- INSTRUCTIONS TO FOLLOW: Produce a word-for-word copy of the listing below without its pictures.

--- PROVIDED DATA Enclosed Below ---

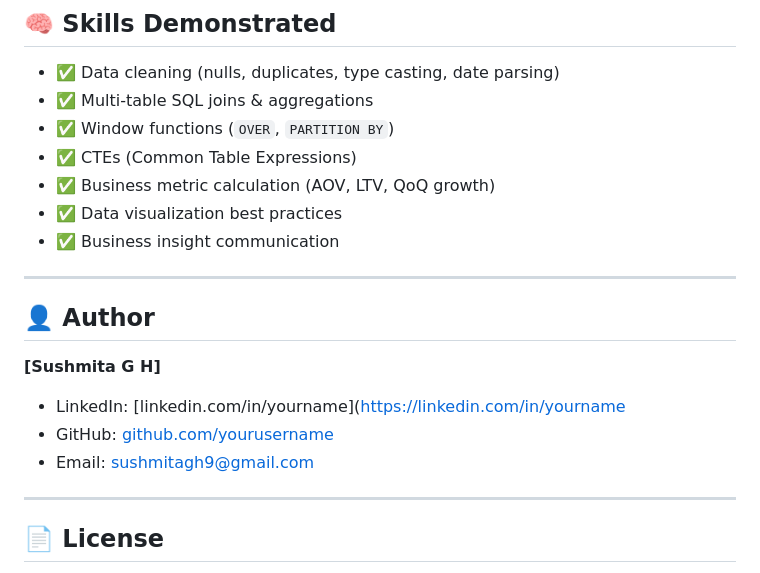
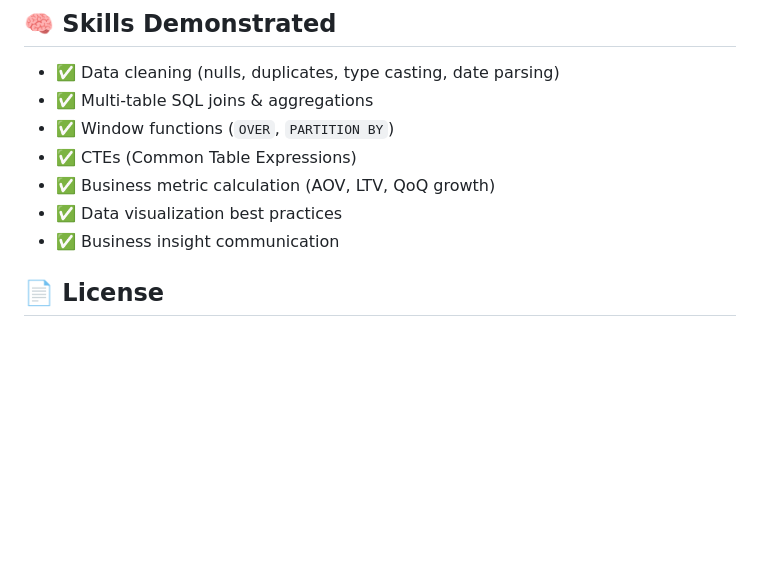
Before and after one commit to sushmita-gh9/ecommerce-sales-analysis, a Markdown page: README.md, the part around the change. GitHub-like rendering; blank space fills up the shorter version.

```diff
--- a/README.md
+++ b/README.md
@@ -149,16 +149,6 @@ All outputs are saved in the `outputs/` folder.
 - ✅ Data visualization best practices
 - ✅ Business insight communication
 
----
-
-## 👤 Author
-
-**[Sushmita G H]**
-- LinkedIn: [linkedin.com/in/yourname]([https://linkedin.com/in/yourname](https://www.linkedin.com/in/sushmitagh/)
-- GitHub: [github.com/yourusername](https://github.com/sushmita-gh9)
-- Email: sushmitagh9@gmail.com
-
----
 
 ## 📄 License
 
```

--- End of Enclosed PROVIDED DATA ---

- SOLUTION:
Before and after one commit to sushmita-gh9/ecommerce-sales-analysis, a Markdown page: README.md, the part around the change. GitHub-like rendering; blank space fills up the shorter version.

```diff
--- a/README.md
+++ b/README.md
@@ -149,16 +149,6 @@ All outputs are saved in the `outputs/` folder.
 - ✅ Data visualization best practices
 - ✅ Business insight communication
 
----
-
-## 👤 Author
-
-**[Sushmita G H]**
-- LinkedIn: [linkedin.com/in/yourname]([https://linkedin.com/in/yourname](https://www.linkedin.com/in/sushmitagh/)
-- GitHub: [github.com/yourusername](https://github.com/sushmita-gh9)
-- Email: sushmitagh9@gmail.com
-
----
 
 ## 📄 License
 
```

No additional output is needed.